Ever since Nigeria returned to a democratic government in 1999, major decisions shaping the country’s history have been determined by the leaders elected into power. This in turn implies that the country’s future is hinged on the electoral process, where citizens cast their votes and choose the leaders who should lead them as a nation.
For this reason and more, Nigerians living in the Diaspora have resolved to be a part of the 2015 general elections regardless of their location and have put forward a petition to the Federal Government.
At the 2012 Convention of Nigerians in Diaspora Organisation in the Americas (NIDOA) – the umbrella organization for all Nigerians residing in North and South America, including the Caribbean – held at Holiday Inn, Arlington, Virginia; they put up a resolution to back the petition with one million signatures.
The Chairman, House of Representatives Committee on Judiciary, Hon. Aminu Shehu Shagari said at the convention that even though he was fully in support of the bill on Diasporan voting rights, he believed the 2015 election was so important to the peace and stability of Nigeria that the government might not be willing to experiment with allowing Nigerians abroad to vote.
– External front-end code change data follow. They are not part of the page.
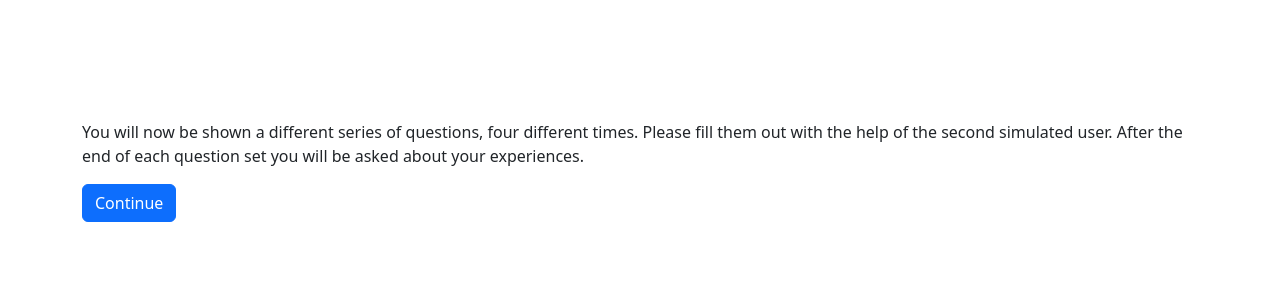
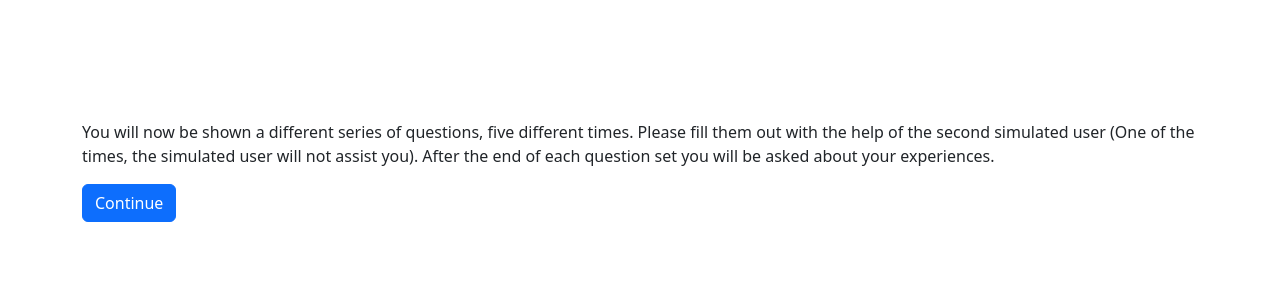
Before and after one commit to KillianDavitt/mixnet-user-study, a Flask app: template webapp/templates/briefing.html in a window 1280 px wide. Shown: the top 300 px of the page. Run offline with Flask 3, Linux system fonts and the light colour scheme; the template is opened without the code that fills it, so the values that code supplies are empty.

Commit message:
Tidied some of the templates

```diff
--- a/webapp/templates/briefing.html
+++ b/webapp/templates/briefing.html
@@ -3,7 +3,7 @@
 {% block content %}
 <br><br><br><br><br>
 <p>
-  You will now be shown a different series of questions, four different times. Please fill them out with the help of the second simulated user. After the end of each question set you will be asked about your experiences.
+  You will now be shown a different series of questions, five different times. Please fill them out with the help of the second simulated user (One of the times, the simulated user will not assist you). After the end of each question set you will be asked about your experiences.
 </p>
 <form action='/'>
 <button type="submit" class="btn btn-primary">Continue</button>
--- a/webapp/templates/index.html
+++ b/webapp/templates/index.html
@@ -1,7 +1,10 @@
 
 
    {% extends 'base.html' %}
-   {% block content %}
+{% block content %}
+<script>
+  const delayParam={{delay}};
+  </script>
    <div class="container">
      <body>
        <br><br>
```
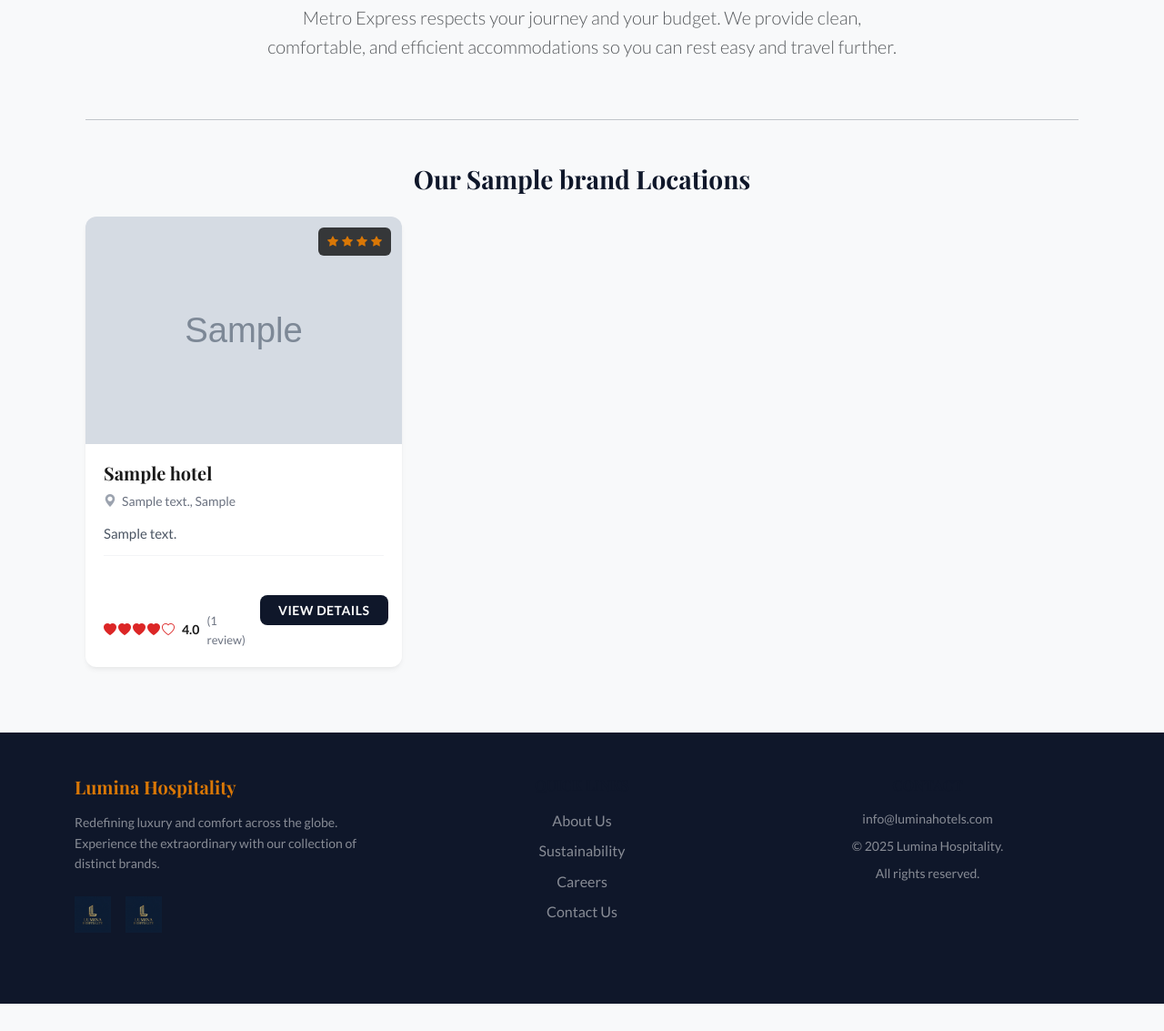
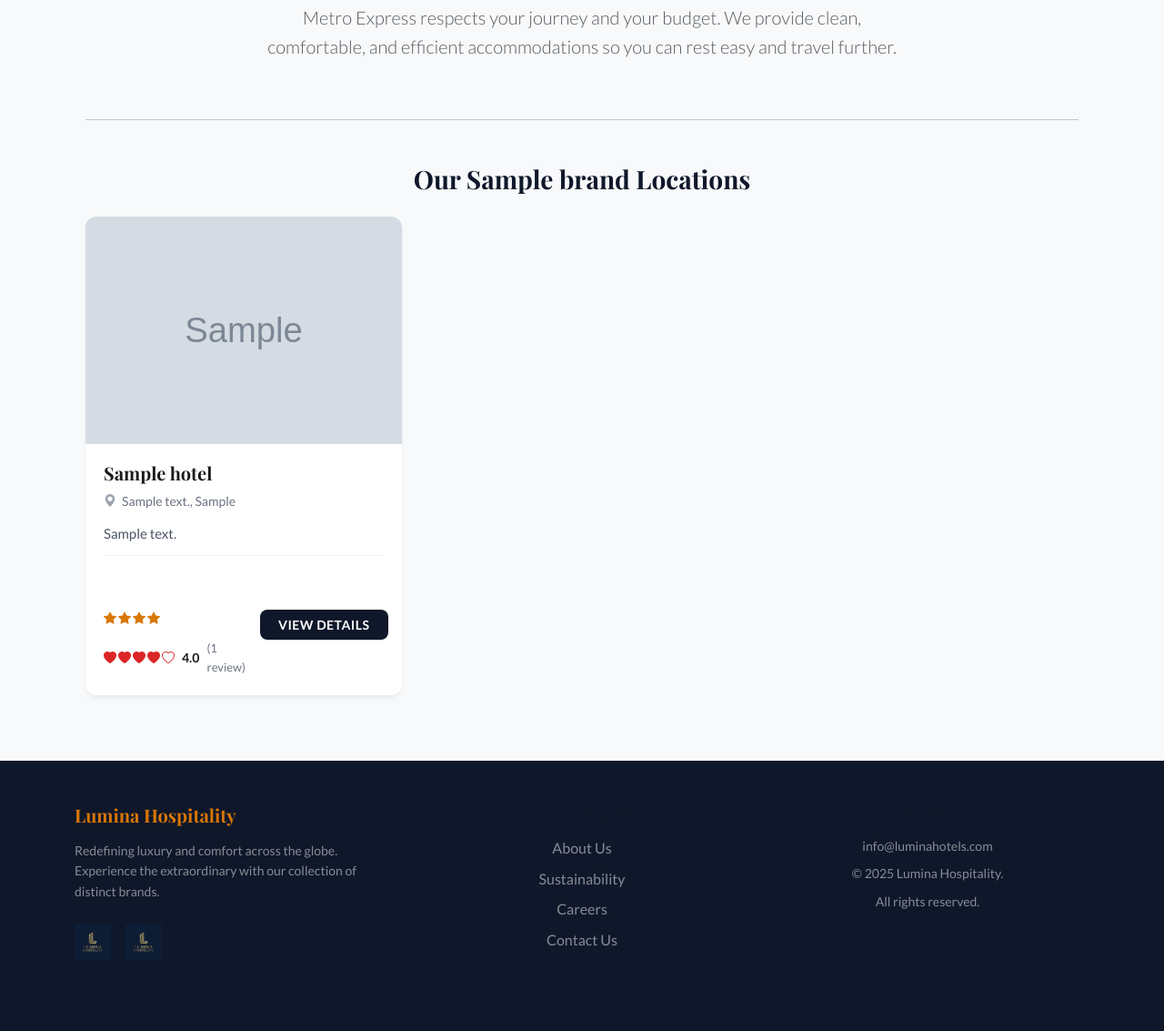
Before and after one commit to Jiacheeng-Li/hotel, a Flask app: page /brand/1 in a window 1280 px wide. Shown: the part 780-1913 px from the top of the page at 91% size. Before the commit the page ends 1883 px from the top, so only its background shows below. Run offline with Flask 3, Linux system fonts and the light colour scheme; tables that the repository leaves empty hold one stand-in row (values such as "Sample post"); grey boxes marked "Sample" are stand-in pictures.

Commit message:
Unify brand badge styles and move stars next to badges
- Created unified .brand-badge and .hotel-brand-badge CSS classes
- All brand badges now use consistent styling (smaller padding, same font size)
- Brand badges are now clickable links to brand detail pages
- Removed stars overlay from hotel card images
- Stars now appear next to brand badges (like 'Family Haven ★ ★ ★')
- Applied changes to all hotel card pages:
  - brand_detail.html
  - city_hotels.html
  - destinations.html
  - hotel_detail.html (main page and recommended hotels)
  - search.html
- Added .hotel-brand-with-stars wrapper for proper alignment

```diff
--- a/hotelweb/static/css/main.css
+++ b/hotelweb/static/css/main.css
@@ -375,15 +375,58 @@
     flex-wrap: wrap;
 }
 
-.hotel-brand-badge {
+/* Unified Brand Badge Style */
+.brand-badge {
     display: inline-block;
-    padding: 0.375rem 0.75rem;
+    padding: 0.375rem 0.625rem;
     border-radius: 6px;
     font-size: 0.8125rem;
     font-weight: 600;
     color: white;
     text-transform: none;
     letter-spacing: 0;
+    text-decoration: none;
+    transition: opacity 0.2s ease;
+}
+
+.brand-badge:hover {
+    opacity: 0.85;
+    color: white;
+    text-decoration: none;
+}
+
+.hotel-brand-badge {
+    display: inline-block;
+    padding: 0.375rem 0.625rem;
+    border-radius: 6px;
+    font-size: 0.8125rem;
+    font-weight: 600;
+    color: white;
+    text-transform: none;
+    letter-spacing: 0;
+    text-decoration: none;
+    transition: opacity 0.2s ease;
+}
+
+.hotel-brand-badge:hover {
+    opacity: 0.85;
+    color: white;
+    text-decoration: none;
+}
+
+.hotel-brand-with-stars {
+    display: inline-flex;
+    align-items: center;
+    gap: 0.5rem;
+    flex-wrap: wrap;
+}
+
+.hotel-brand-stars {
+    display: inline-flex;
+    align-items: center;
+    gap: 0.125rem;
+    color: var(--accent-color);
+    font-size: 0.875rem;
 }
 
 .hotel-stars {
--- a/hotelweb/templates/main/brand_detail.html
+++ b/hotelweb/templates/main/brand_detail.html
@@ -86,9 +86,6 @@
             <div class="card hotel-card">
                 <div class="position-relative">
                     <img src="{{ hotel.image_url }}" class="hotel-card-img" alt="{{ hotel.name }}">
-                    <div class="hotel-card-stars-overlay">
-                        {% for _ in range(hotel.stars) %}<i class="bi bi-star-fill"></i>{% endfor %}
-                    </div>
                 </div>
                 <div class="hotel-card-body">
                     <h5 class="hotel-card-title">{{ hotel.name }}</h5>
@@ -98,7 +95,12 @@
                     <p class="hotel-card-description">{{ hotel.description }}</p>
                     <div class="hotel-card-footer">
                         <div class="hotel-card-footer-left">
-                            <span class="hotel-brand-badge" style="background-color: {{ hotel.brand.logo_color }};">{{ hotel.brand.name }}</span>
+                            <div class="hotel-brand-with-stars">
+                                <a href="{{ url_for('main.brand_detail', brand_id=hotel.brand.id) }}" class="hotel-brand-badge" style="background-color: {{ hotel.brand.logo_color }};">{{ hotel.brand.name }}</a>
+                                <span class="hotel-brand-stars">
+                                    {% for _ in range(hotel.stars) %}<i class="bi bi-star-fill"></i>{% endfor %}
+                                </span>
+                            </div>
                             {% if hotel.reviews %}
                             {% set avg_rating = (hotel.reviews|sum(attribute='rating') / hotel.reviews|length) %}
                             <div class="hotel-card-rating">
--- a/hotelweb/templates/main/search.html
+++ b/hotelweb/templates/main/search.html
@@ -182,9 +182,9 @@
                             <div class="col-md-4 position-relative">
                                 <img src="{{ hotel.image_url }}" class="img-fluid rounded-start"
                                     style="width: 100%; height: 300px; object-fit: cover; display: block;" alt="{{ hotel.name }}">
-                                <span class="badge position-absolute top-0 start-0 m-2" style="background-color: {{ item.brand.logo_color }};">
+                                <a href="{{ url_for('main.brand_detail', brand_id=item.brand.id) }}" class="brand-badge position-absolute top-0 start-0 m-2" style="background-color: {{ item.brand.logo_color }};">
                                     {{ item.brand.name }}
-                                </span>
+                                </a>
                             </div>
                             <div class="col-md-8">
                                 <div class="card-body h-100" style="min-height: 300px;">
```
Also changed, not shown: hotelweb/templates/main/city_hotels.html (+6 -4 lines), hotelweb/templates/main/destinations.html (+6 -4 lines), hotelweb/templates/main/hotel_detail.html (+12 -8 lines).
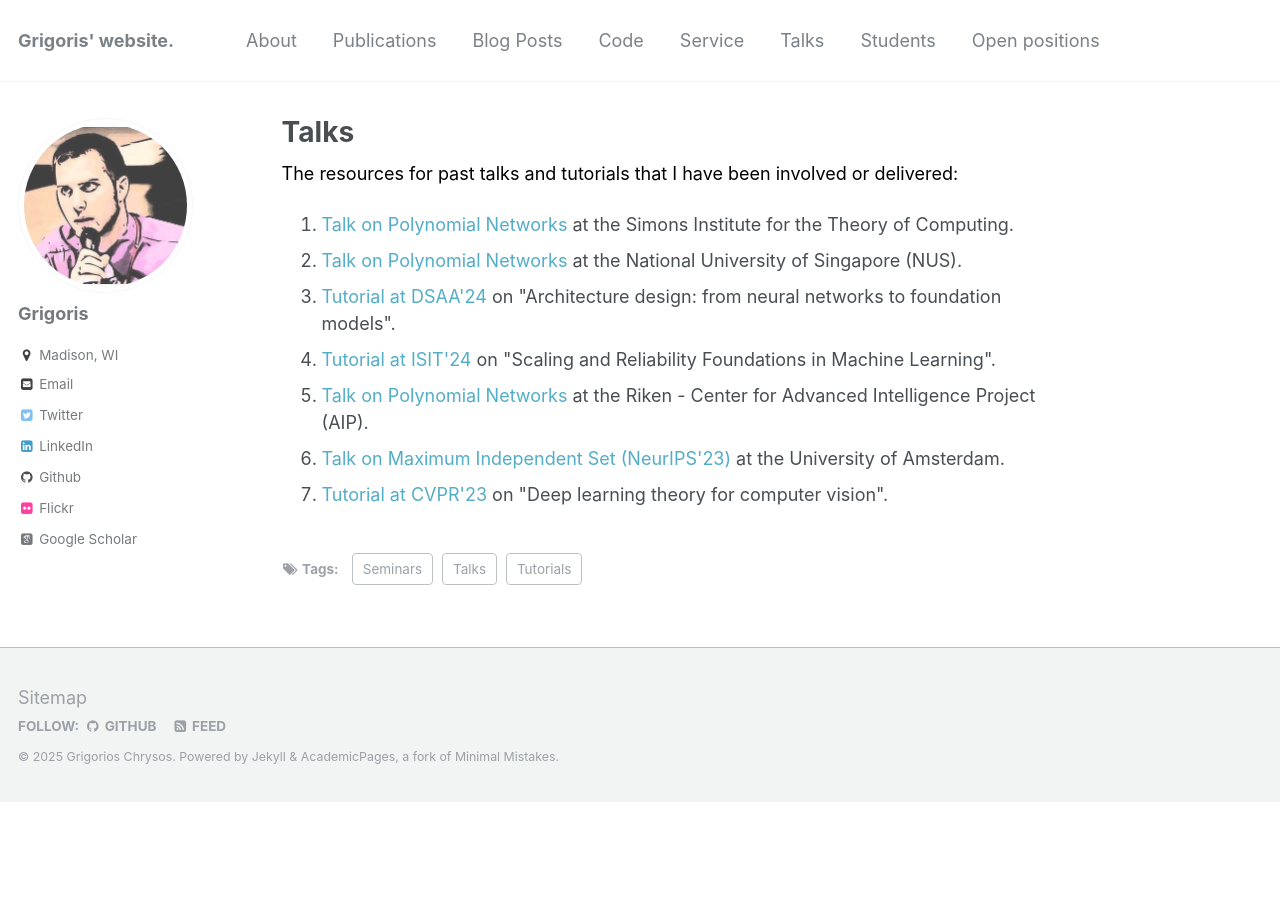
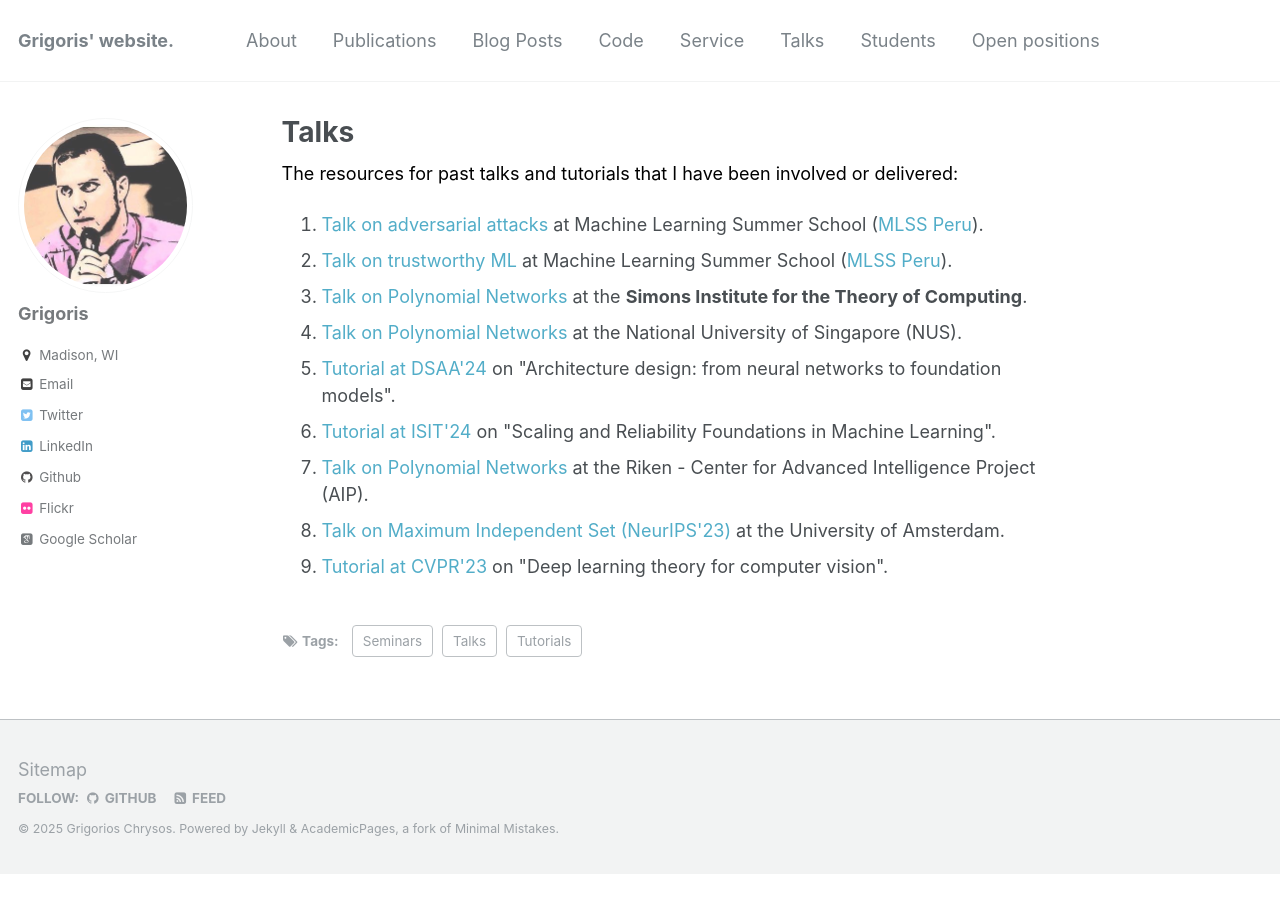
Before and after one commit to grigorisg9gr/grigorisg9gr.github.io, a Jekyll site: the page built from _pages/talks/index.html, in a window 1280 px wide. Built offline with Jekyll 4.4.1, drawn with Linux system fonts in a browser that asks for light colours; some web fonts are replaced.

Commit message:
Add the slides from MLSS.

```diff
--- a/_pages/talks/index.html
+++ b/_pages/talks/index.html
@@ -8,7 +8,10 @@ comments: false
 <div>
       <p style="color: #5e9ca0;"><span style="color: #000000;">The resources for past talks and tutorials that I have been involved or delivered:</span></p>
     <ol>
-          <li><a href="https://uwmadison.box.com/s/3ju7ilazj3zdmofxfztwovxt6jhx46t1">Talk on Polynomial Networks</a> at the Simons Institute for the Theory of Computing.</li>
+
+          <li><a href="https://uwmadison.box.com/s/1btp95pw4m3two59xifkja6zub8w39dc">Talk on adversarial attacks</a> at Machine Learning Summer School (<a href="https://eventosdiee.ucsp.edu.pe/mlss/">MLSS Peru</a>).</li>
+          <li><a href="https://uwmadison.box.com/s/wgm2ui20q7b9gdibwmw0qs2fgggi60id">Talk on trustworthy ML</a> at Machine Learning Summer School (<a href="https://eventosdiee.ucsp.edu.pe/mlss/">MLSS Peru</a>).</li>
+          <li><a href="https://uwmadison.box.com/s/3ju7ilazj3zdmofxfztwovxt6jhx46t1">Talk on Polynomial Networks</a> at the <strong>Simons Institute for the Theory of Computing</strong>.</li>
           <li><a href="https://uwmadison.box.com/s/a4qx9u8y7y2trqasodbj456law4b8s7d">Talk on Polynomial Networks</a> at the National University of Singapore (NUS).</li>
           <li><a href="https://uwmadison.box.com/s/sybq4l0u24exh5m2zfs8d17revudshwt">Tutorial at DSAA'24</a> on "Architecture design: from neural networks to foundation models".</li>
           <li><a href="https://uwmadison.box.com/s/e0735u2si17w88hzetcww05cvmox0sr4">Tutorial at ISIT'24</a> on "Scaling and Reliability Foundations in Machine Learning".</li>
--- a/index.html
+++ b/index.html
@@ -19,6 +19,7 @@ comments: false
 
 <h2>News</h2>
 <ul>
+    <li>August 2025: The slides for my talks at MLSS on <a href="https://uwmadison.box.com/s/1btp95pw4m3two59xifkja6zub8w39dc">adversarial attacks</a> and <a href="https://uwmadison.box.com/s/wgm2ui20q7b9gdibwmw0qs2fgggi60id">trustworthy ML</a>. Thanks Pablo for organizing <a href="https://eventosdiee.ucsp.edu.pe/mlss/">MLSS</a>.</li>
     <li>July 2025: Invited talks on the premier Machine Learning Summer School (MLSS) at <a href="https://eventosdiee.ucsp.edu.pe/mlss/">Universidad Católica San Pablo</a>. Thank for the invitation Pablo, Mariano and Efrain.</li>
     <li>May 2025: The following paper is accepted at <strong>ICML 2025</strong>: <a href="https://arxiv.org/abs/2410.05603">Everything Everywhere All at Once: LLMs can In-Context Learn Multiple Tasks in Superposition</a>.</li>
     <li>April 2025: I participated in the NSF-funded workshop on '<a href="https://cse.buffalo.edu/~jsyuan/ResponsibleAI_NSF.html">US-Southeast Asia Regional Workshop on Responsible Artificial Intelligence</a>'.</li>
```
That remark attracted reactions from Nigerians at the venue who, in their various contributions, insisted that allowing Nigerians abroad to vote was long overdue, and government ought to have been making preparations toward that since the call predated the current administration.
Chief Temitope Ajayi, Chairman of Nigerian American Agricultural Empowerment Programme (NAAEP) disagreed with the view that voting by Nigerians abroad in 2015 may affect the integrity of the election, adding that such votes may even be more credible.
Ajayi said for instance, Nigerians living in US do not only have their passports, but also have social security numbers, which could aid easy identification and prevent multiple voting.
She said even though they live outside the nation’s shores, remittances from Nigerians abroad had not only been keeping their relatives at home going, such huge remittances had also been contributing to the development of Nigerian economy.
Secretary, Board of Trustees of NIDOA, Chief Gabe Okoye, therefore moved a resolution that a petition signed by one million Nigerians based abroad be sent to the Federal Government to demand their rights to vote in 2015 election. The resolution which was unanimously adopted also included that each signature should be accompanied by $1 donation, which would amount to $1million, to help facilitate lobbying for the realization of the voting rights.
Okoye said the petition to be signed would be posted online for Nigerians In the Diaspora to append their signatures.
The points raised here are definitely valid. However, Nigeria is still far from conducting free and fair elections within its shores, how feasible would it be to conduct the elections outside the country?
The general elections in Nigeria is already fraught with a number of problems and inconsistencies. Votes cast in the country are almost always contested with allegations of rigging which sometimes follows with violent protests and clashes among different groups.
But all these happen within Nigeria; elections to determine Nigeria’s leaders have never been conducted outside its shores. Is it right to say that Nigeria is ready to conduct elections outside its shores?
Are you a Nigerian living abroad? What do you think about the arguments raised here? Do you want to vote in the 2015 General Elections? And if yes, why?
Please share your thoughts.
News Source: Thisday